EXERCISE INSTRUCTIONS:
Among the entries, which lines carry the string "True"? Copy every one.

GIVEN INFORMATION:
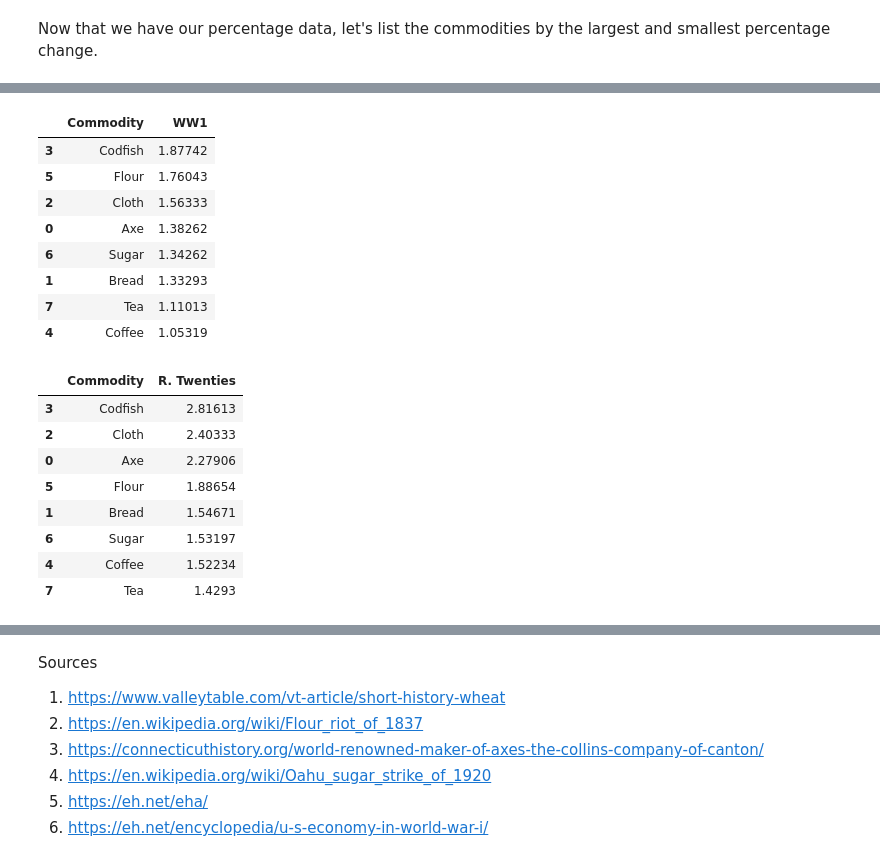
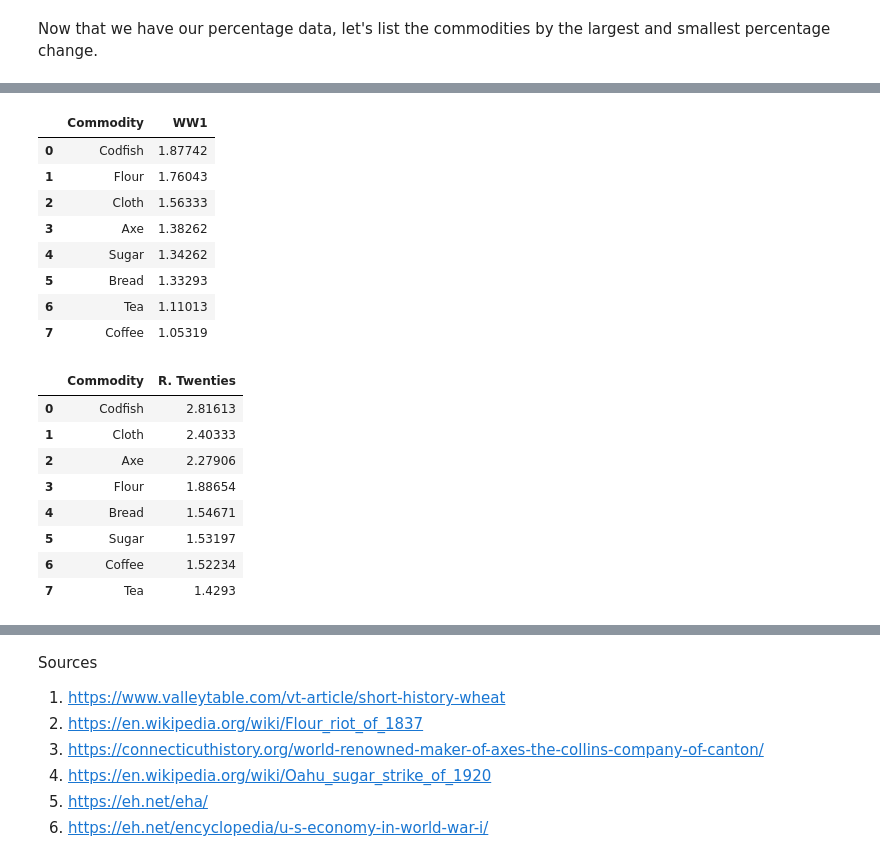
Before and after one commit to Meadosc/commodity_case_study, a Jupyter notebook: main.ipynb, the cells around one changed output, grey strips where cells are left out. Saved outputs shown, nothing was run; the diff lists cells and outputs as text; code cells hidden in the pictures.

```diff
--- a/main.ipynb
+++ b/main.ipynb
@@ -251,7 +250,10 @@ df_mn['Commodity'] = com_ls
 # %%
 for com in com_ls:
     for event in event_yrs.items():
-        mn = df_v[(df_v["Commodity"] == com) & (df_v["Item Year"] >= event[1][0]) & (df_v["Item Year"] <= event[1][1])]["Standard Value"].mean()
+        if com == 'Axe' and event[0] == '1841-1860':
+             mn = df_v[(df_v["Commodity"] == com) & (df_v["Item Year"] >= 1850) & (df_v["Item Year"] <= event[1][1])]["Standard Value"].mean()
+        else:
+            mn = df_v[(df_v["Commodity"] == com) & (df_v["Item Year"] >= event[1][0]) & (df_v["Item Year"] <= event[1][1])]["Standard Value"].mean()
         df_mn.loc[df_mn.Commodity == com, event[0]] = mn
 
 df_mn.head(8)
@@ -306,24 +308,24 @@ df_ratio.sort_values('Civil War', ascending=False).drop(['WW1', 'R. Twenties'],
 # %%
-df_ratio.sort_values('WW1', ascending=False).drop(['Civil War', 'R. Twenties'], axis=1)
+df_ratio.sort_values('WW1', ascending=False).drop(['Civil War', 'R. Twenties'], axis=1).reset_index(drop=True)
 # %% [output]
 |  | Commodity | WW1 |
-| 3 | Codfish | 1.87742 |
-| 5 | Flour | 1.76043 |
+| 0 | Codfish | 1.87742 |
+| 1 | Flour | 1.76043 |
 | 2 | Cloth | 1.56333 |
-| 0 | Axe | 1.38262 |
-| 6 | Sugar | 1.34262 |
-| 1 | Bread | 1.33293 |
-| 7 | Tea | 1.11013 |
-| 4 | Coffee | 1.05319 |
+| 3 | Axe | 1.38262 |
+| 4 | Sugar | 1.34262 |
+| 5 | Bread | 1.33293 |
+| 6 | Tea | 1.11013 |
+| 7 | Coffee | 1.05319 |
 # %%
-df_ratio.sort_values('R. Twenties', ascending=False).drop(['Civil War', 'WW1'], axis=1)
+df_ratio.sort_values('R. Twenties', ascending=False).drop(['Civil War', 'WW1'], axis=1).reset_index(drop=True)
 # %% [output]
 |  | Commodity | R. Twenties |
-| 3 | Codfish | 2.81613 |
-| 2 | Cloth | 2.40333 |
-| 0 | Axe | 2.27906 |
-| 5 | Flour | 1.88654 |
-| 1 | Bread | 1.54671 |
-| 6 | Sugar | 1.53197 |
-| 4 | Coffee | 1.52234 |
+| 0 | Codfish | 2.81613 |
+| 1 | Cloth | 2.40333 |
+| 2 | Axe | 2.27906 |
+| 3 | Flour | 1.88654 |
+| 4 | Bread | 1.54671 |
+| 5 | Sugar | 1.53197 |
+| 6 | Coffee | 1.52234 |
 | 7 | Tea | 1.4293 |
```
Also changed, not shown: parts of 9 cells of this notebook.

SOLUTION BELOW:
+df_ratio.sort_values('WW1', ascending=False).drop(['Civil War', 'R. Twenties'], axis=1).reset_index(drop=True)
+df_ratio.sort_values('R. Twenties', ascending=False).drop(['Civil War', 'WW1'], axis=1).reset_index(drop=True)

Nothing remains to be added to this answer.